Client or clientless?
Therefore, IPsec is strongly asserted as the primary means for providing site-to-site connectivity where you have infrastructure-to-infrastructure communi- cation over WAN, and SSL VPNs' clientless feature helps to reduce costs and lessen worries about maintenance of remote desktops.
"But, what that limits me to is connectivity through a web browser to assets I connect through a web browser. So, it requires you have applets for certain applications to be able to effectively access them. The things that I have more difficulty connecting to are corporate assets or applications that don't have applets available and, therefore, I cannot run it in a clientless environment because it requires a kind of a client-rich interaction system," he says.

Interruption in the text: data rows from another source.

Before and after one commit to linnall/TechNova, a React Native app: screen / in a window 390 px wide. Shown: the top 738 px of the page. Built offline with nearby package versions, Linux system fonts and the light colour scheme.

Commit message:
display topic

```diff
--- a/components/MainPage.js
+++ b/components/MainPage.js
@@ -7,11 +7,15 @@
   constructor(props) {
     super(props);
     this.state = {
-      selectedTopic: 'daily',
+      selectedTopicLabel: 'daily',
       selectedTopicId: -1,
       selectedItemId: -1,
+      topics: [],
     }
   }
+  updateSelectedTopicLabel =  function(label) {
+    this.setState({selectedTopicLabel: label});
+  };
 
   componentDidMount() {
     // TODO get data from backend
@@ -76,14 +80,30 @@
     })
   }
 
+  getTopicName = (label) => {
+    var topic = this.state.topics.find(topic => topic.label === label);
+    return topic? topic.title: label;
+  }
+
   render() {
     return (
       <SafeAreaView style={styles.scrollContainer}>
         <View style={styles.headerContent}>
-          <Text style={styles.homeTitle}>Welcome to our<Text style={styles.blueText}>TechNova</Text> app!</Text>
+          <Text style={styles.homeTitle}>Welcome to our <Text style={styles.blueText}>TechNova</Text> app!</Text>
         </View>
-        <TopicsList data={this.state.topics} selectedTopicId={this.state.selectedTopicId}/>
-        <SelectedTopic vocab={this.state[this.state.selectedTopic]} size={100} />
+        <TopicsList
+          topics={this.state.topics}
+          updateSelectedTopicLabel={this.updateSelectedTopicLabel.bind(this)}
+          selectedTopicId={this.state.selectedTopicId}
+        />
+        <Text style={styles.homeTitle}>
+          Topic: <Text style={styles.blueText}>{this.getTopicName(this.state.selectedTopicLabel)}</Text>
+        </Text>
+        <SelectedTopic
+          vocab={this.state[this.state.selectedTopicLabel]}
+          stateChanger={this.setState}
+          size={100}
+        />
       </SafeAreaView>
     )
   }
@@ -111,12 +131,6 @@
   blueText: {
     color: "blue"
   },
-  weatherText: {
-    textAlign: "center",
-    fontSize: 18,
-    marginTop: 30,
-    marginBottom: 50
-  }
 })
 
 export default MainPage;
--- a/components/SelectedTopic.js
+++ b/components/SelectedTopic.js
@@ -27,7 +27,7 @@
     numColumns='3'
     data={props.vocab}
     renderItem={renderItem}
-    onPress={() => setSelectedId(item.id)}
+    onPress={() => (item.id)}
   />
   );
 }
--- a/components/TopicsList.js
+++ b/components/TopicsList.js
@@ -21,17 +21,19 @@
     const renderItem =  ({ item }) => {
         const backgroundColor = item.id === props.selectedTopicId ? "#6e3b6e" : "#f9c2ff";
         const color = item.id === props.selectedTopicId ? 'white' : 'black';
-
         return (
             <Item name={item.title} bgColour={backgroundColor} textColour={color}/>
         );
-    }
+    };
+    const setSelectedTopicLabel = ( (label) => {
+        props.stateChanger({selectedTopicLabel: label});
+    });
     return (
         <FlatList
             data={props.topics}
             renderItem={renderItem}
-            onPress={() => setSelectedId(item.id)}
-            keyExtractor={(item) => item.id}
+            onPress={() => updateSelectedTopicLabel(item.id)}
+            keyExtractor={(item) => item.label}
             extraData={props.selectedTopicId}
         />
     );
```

"There are definite efficiencies and benefits to running clientless, but there are performance, application coverage issues and compatibilities that make it a bit more challenging to solely go with that approach. It is an approach to solve the OS client issue, the client maintenance issue, but it is certainly not a wholesale replacement for IPsec VPNs because there are two different problems that each is trying to solve with very little overlap."
Illena Armstrong is U.S. and features editor for SC Magazine.
SSL vs. application security An alternative viewpoint
For most companies requiring remote access, application support should encompass any application that a company needs to maximize its efficiency, productivity, and profitability, says Wei Lu of Permeo Technologies. While application security offers this breadth of coverage, SSL VPNs are very limited in the types of applications they can support.
Most SSL VPNs are HTTP reverse proxies, which lend themselves well to web-enabled applications, simply accessed via any web browser. HTTP reverse proxies can support other query/ response applications, such as basic email and many of the enterprise productivity tools, such as ERP and CRM client/server applications. For accessing these types of applications, the SSL VPN offers a simple, cost-effective option for remote connections. It is plug-and-play, and does not require any additional client side software or hardware.
This same benefit, however, is also the source of the SSL VPN's greatest limitation - the fact that the user can only access a subset of the applications and data resources they require. SSL VPNs do not provide a complete solution for remote application access because they do not facilitate access to legacy or homegrown applications, nor complex ones such as those that require multiple channels and dynamic ports and use multiple protocols.
Yet this is a key requirement for corporations and their remote users. For example, SSL VPNs do not have the architecture to support instant messaging, multi-cast, data feeds, video conferencing and VoIP.
While SSL secures a TCP channel created by HTTP, it does not work on a UDP channel, for example. Application support for today's business, however, requires support for all types - TCP and UDP, client/server and web, off-the-shelf and in-house programs.
An application-independent application security solution enables out-of-the-box support for any standard TCP or UDP. Application security technology supports any solution that uses the physical networks. In addition to supporting all of today's programs, application security will also support all of tomorrow's solutions, regardless of protocol or design.
Wei Lu is CTO of Permeo Technologies, Inc. (www.permeo.com).